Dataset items
────────────────────
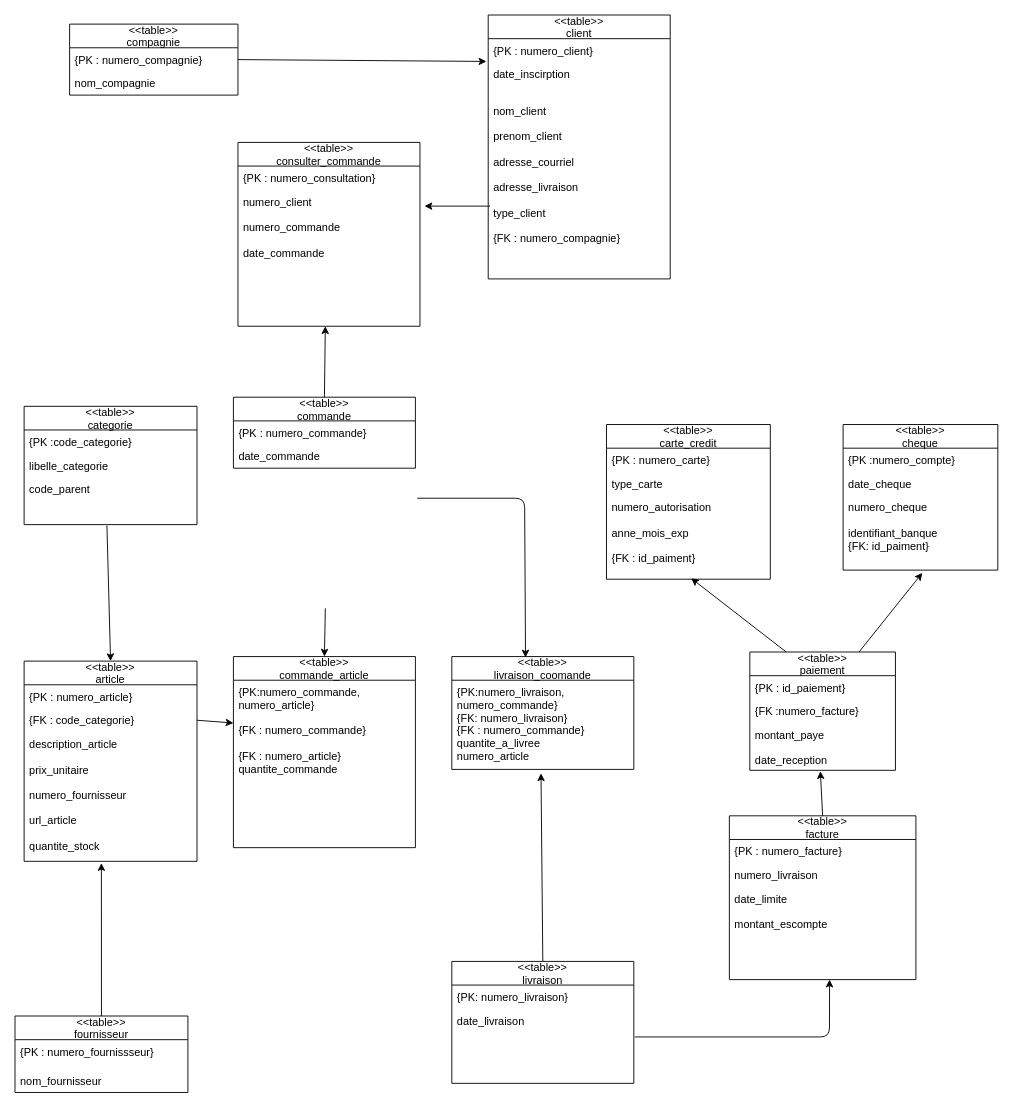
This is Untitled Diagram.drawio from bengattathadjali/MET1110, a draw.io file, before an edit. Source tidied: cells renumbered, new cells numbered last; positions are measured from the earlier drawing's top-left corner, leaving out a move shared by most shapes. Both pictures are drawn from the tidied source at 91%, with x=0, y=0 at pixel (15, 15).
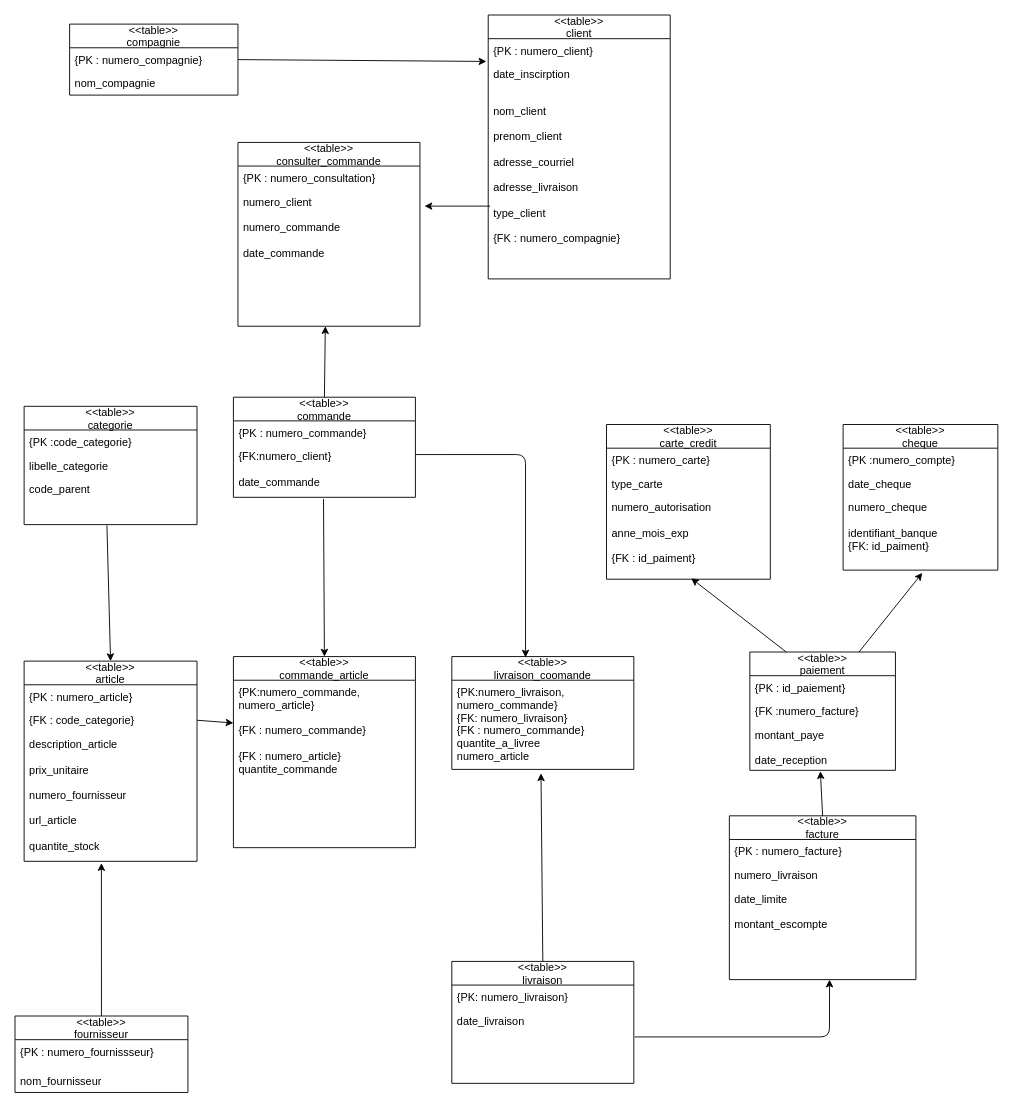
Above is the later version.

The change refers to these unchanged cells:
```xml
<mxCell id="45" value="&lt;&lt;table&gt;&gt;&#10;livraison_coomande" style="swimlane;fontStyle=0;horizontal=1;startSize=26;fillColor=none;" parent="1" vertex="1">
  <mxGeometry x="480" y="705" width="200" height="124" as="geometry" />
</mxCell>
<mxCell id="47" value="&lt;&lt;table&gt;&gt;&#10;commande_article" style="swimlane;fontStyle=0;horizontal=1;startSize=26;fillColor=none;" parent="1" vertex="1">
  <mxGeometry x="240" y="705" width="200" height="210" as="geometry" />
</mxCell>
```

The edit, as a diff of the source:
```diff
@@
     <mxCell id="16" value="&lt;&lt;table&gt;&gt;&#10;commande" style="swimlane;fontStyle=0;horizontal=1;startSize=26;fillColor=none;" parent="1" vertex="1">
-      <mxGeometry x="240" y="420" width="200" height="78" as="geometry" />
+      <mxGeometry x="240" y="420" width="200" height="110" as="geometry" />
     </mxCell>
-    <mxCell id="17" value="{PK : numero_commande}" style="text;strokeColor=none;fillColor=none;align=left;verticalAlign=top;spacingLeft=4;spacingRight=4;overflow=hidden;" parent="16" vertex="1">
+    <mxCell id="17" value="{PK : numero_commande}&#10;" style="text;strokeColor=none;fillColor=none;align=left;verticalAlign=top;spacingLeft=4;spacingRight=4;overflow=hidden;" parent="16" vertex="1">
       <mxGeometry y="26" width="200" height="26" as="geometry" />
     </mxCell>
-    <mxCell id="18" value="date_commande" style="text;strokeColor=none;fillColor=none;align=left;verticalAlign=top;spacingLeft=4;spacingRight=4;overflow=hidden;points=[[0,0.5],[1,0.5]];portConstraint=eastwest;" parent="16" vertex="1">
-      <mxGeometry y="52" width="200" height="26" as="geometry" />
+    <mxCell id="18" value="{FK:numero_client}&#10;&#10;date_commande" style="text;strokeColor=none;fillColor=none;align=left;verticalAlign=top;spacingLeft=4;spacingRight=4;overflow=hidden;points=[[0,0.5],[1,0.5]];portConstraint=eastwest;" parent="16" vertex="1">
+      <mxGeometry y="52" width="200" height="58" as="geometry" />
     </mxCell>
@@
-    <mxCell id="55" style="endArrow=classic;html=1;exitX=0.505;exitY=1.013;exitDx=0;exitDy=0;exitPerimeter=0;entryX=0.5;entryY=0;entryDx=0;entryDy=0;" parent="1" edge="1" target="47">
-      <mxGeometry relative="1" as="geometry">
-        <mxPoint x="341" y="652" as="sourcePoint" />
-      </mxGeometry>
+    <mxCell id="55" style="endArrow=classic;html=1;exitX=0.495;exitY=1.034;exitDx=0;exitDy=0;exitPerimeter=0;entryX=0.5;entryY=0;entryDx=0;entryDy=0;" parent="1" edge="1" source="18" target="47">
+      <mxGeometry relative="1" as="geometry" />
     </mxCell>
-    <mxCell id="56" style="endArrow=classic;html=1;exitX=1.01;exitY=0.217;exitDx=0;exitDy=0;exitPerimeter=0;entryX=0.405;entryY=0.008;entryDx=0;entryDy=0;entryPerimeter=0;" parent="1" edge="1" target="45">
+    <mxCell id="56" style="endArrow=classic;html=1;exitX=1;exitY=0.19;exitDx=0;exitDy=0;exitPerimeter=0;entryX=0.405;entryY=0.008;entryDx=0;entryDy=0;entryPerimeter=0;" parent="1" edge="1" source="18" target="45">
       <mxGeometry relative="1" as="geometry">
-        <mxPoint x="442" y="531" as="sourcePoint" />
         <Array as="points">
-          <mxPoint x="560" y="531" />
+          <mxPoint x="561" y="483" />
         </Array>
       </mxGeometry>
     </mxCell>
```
────────────────────
Problem to work on
Only the lines with "relative" are needed; find them in the records and copy each one.

Task output
-      <mxGeometry relative="1" as="geometry">
+      <mxGeometry relative="1" as="geometry" />
       <mxGeometry relative="1" as="geometry">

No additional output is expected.